“That market is probably somewhere around 6.5% of our sales,” said Drew Wintemberg, executive vice president of sales for Time Inc. Distribution Services. “This is definitely having an impact.”

However, analysts say, it’s the distributors and wholesalers that are hurting the most. That’s because they operate on the thinnest margins, selling magazines to retailers for just a slight markup.

Sources say Knoxville, Tenn.-based Anderson News Co. -- which stocks supermarket shelves at Vons, Ralphs and Albertsons stores -- is considering laying off employees at more than six distribution centers between San Diego and San Luis Obispo. Anderson officials declined to comment.

“Wholesalers have been losing money for several years in Southern California, and the strike has hurt them dramatically,” said Russ Warner, president of Warner International, a magazine distributor in Alta Loma. “It’s going to be interesting to see what happens in the next 30 days.”

Publications such as Los Angeles Magazine would appear to have the most to lose, because regional magazines don’t have a substantial market outside the strike zone.

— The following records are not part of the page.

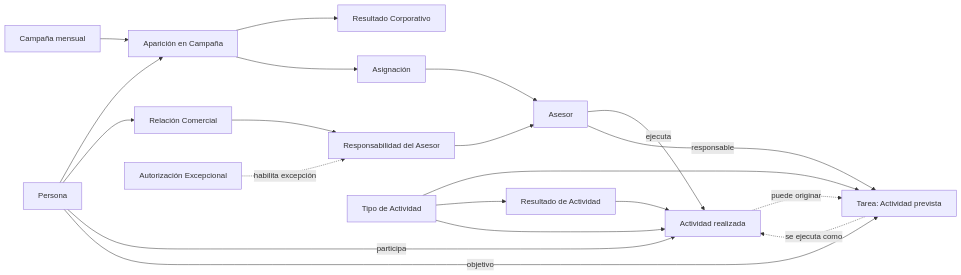
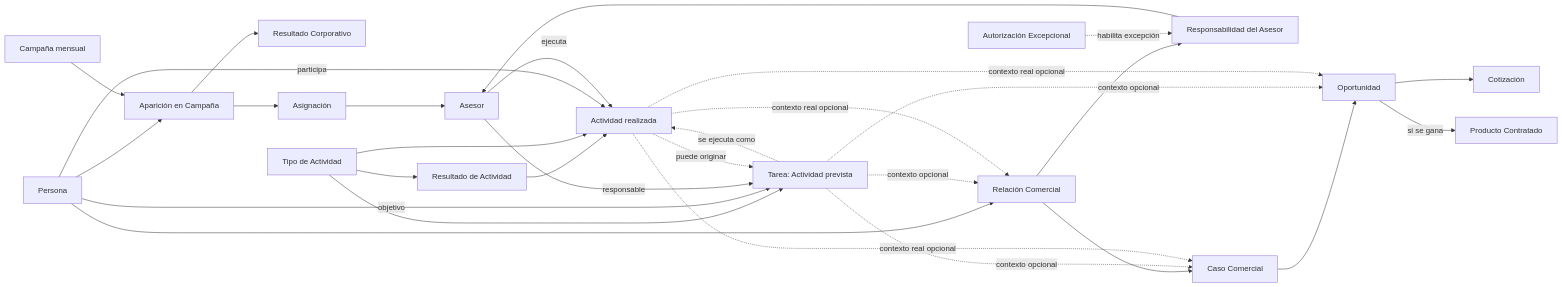
The diagram in docs/domain/commercial-model.md (guilledpn/KNwS7F_2a2LZ7MS), drawn with Mermaid before and after one commit. The commit also changed other lines of this file, not shown here.

Commit message:
docs(domain): consolidar desarrollo comercial en modelo

````diff
--- a/docs/domain/commercial-model.md
+++ b/docs/domain/commercial-model.md
@@ -49,38 +56,53 @@
 ```mermaid
 flowchart LR
     PERSONA[Persona]
     CAMPANIA[Campaña mensual]
     APARICION[Aparición en Campaña]
     RESULTADO[Resultado Corporativo]
     ASIGNACION[Asignación]
     ASESOR[Asesor]
     RELACION[Relación Comercial]
     RESPONSABILIDAD[Responsabilidad del Asesor]
     AUTORIZACION[Autorización Excepcional]
+    CASO[Caso Comercial]
+    OPORTUNIDAD[Oportunidad]
+    COTIZACION[Cotización]
+    PRODUCTO[Producto Contratado]
     TIPO[Tipo de Actividad]
     RESACT[Resultado de Actividad]
     ACTIVIDAD[Actividad realizada]
     TAREA[Tarea: Actividad prevista]
 
     PERSONA --> APARICION
     CAMPANIA --> APARICION
     APARICION --> RESULTADO
     APARICION --> ASIGNACION
     ASIGNACION --> ASESOR
 
     PERSONA --> RELACION
     RELACION --> RESPONSABILIDAD
     RESPONSABILIDAD --> ASESOR
     AUTORIZACION -. habilita excepción .-> RESPONSABILIDAD
 
+    RELACION --> CASO
+    CASO --> OPORTUNIDAD
+    OPORTUNIDAD --> COTIZACION
+    OPORTUNIDAD -->|si se gana| PRODUCTO
+
     TIPO --> TAREA
     TIPO --> RESACT
     RESACT --> ACTIVIDAD
     TIPO --> ACTIVIDAD
     PERSONA -->|participa| ACTIVIDAD
     ASESOR -->|ejecuta| ACTIVIDAD
     PERSONA -->|objetivo| TAREA
     ASESOR -->|responsable| TAREA
     ACTIVIDAD -. puede originar .-> TAREA
     TAREA -. se ejecuta como .-> ACTIVIDAD
+    TAREA -. contexto opcional .-> RELACION
+    TAREA -. contexto opcional .-> CASO
+    TAREA -. contexto opcional .-> OPORTUNIDAD
+    ACTIVIDAD -. contexto real opcional .-> RELACION
+    ACTIVIDAD -. contexto real opcional .-> CASO
+    ACTIVIDAD -. contexto real opcional .-> OPORTUNIDAD
 ```
````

But Waters, the magazine’s newsstand director, said that was not the case.

The bulk of Los Angeles Magazine’s sales -- about 86% of all issues -- are through subscriptions.

Still, Waters said, the strike has been painful.

“Everybody I talk to is just frustrated. We are trying to reallocate copies, but in the end everyone will see some serious shortfalls.”